====== Information given ======
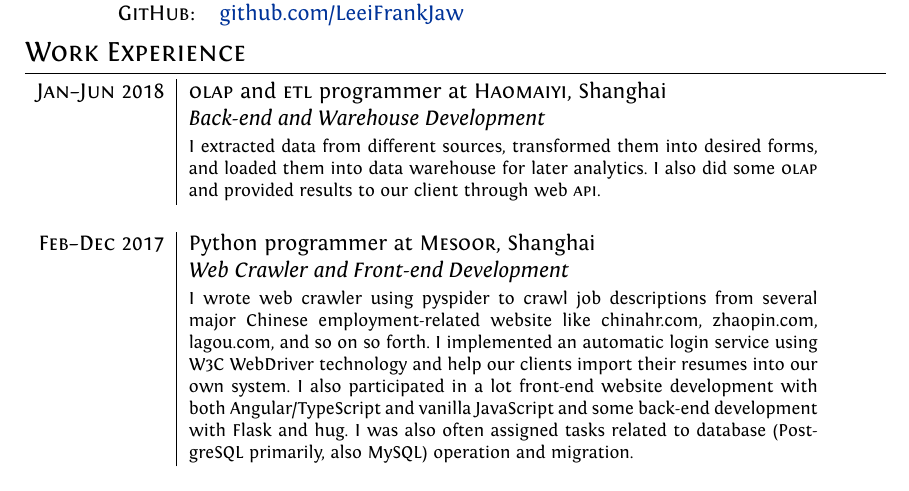
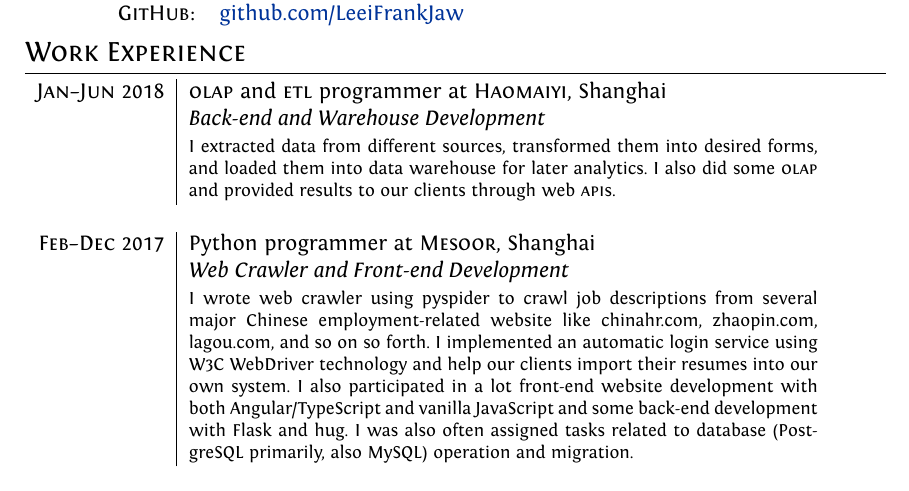
Before and after one commit to LeeiFrankJaw/Resume, a LaTeX CV (plain/cv.tex): part of page 1 of 2, cut so that both start at the same text. Compiled offline with XeLaTeX; a missing font is replaced by an installed copy or a similar font.

Commit message:
minor rewording

```diff
--- a/plain/cv.tex
+++ b/plain/cv.tex
@@ -95,7 +95,7 @@
 \begin{tabularx}{.935\textwidth}{r|X}
   \textsc{Jan--Jun 2018} & \textsc{olap} and \textsc{etl} programmer at \href{https://www.haomaiyi.com/}{\textsc{Haomaiyi}}, Shanghai \\
                          & \emph{Back-end and Warehouse Development} \\
-                         & \footnotesize I extracted data from different sources, transformed them into desired forms, and loaded them into data warehouse for later analytics.  I also did some \textsc{olap} and provided results to our client through web \textsc{api}.\\
+                         & \footnotesize I extracted data from different sources, transformed them into desired forms, and loaded them into data warehouse for later analytics.  I also did some \textsc{olap} and provided results to our clients through web \textsc{api}s.\\
   \multicolumn{2}{c}{} \\
   \textsc{Feb--Dec 2017} & Python programmer at \href{https://www.mesoor.com/}{\textsc{Mesoor}}, Shanghai \\
                          & \emph{Web Crawler and Front-end Development}\\
```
======
> **Assignment**: For this exercise, gather every line of the data that contains the word "desired".

> **Task answer**:
-                         & \footnotesize I extracted data from different sources, transformed them into desired forms, and loaded them into data warehouse for later analytics.  I also did some \textsc{olap} and provided results to our client through web \textsc{api}.\\
+                         & \footnotesize I extracted data from different sources, transformed them into desired forms, and loaded them into data warehouse for later analytics.  I also did some \textsc{olap} and provided results to our clients through web \textsc{api}s.\\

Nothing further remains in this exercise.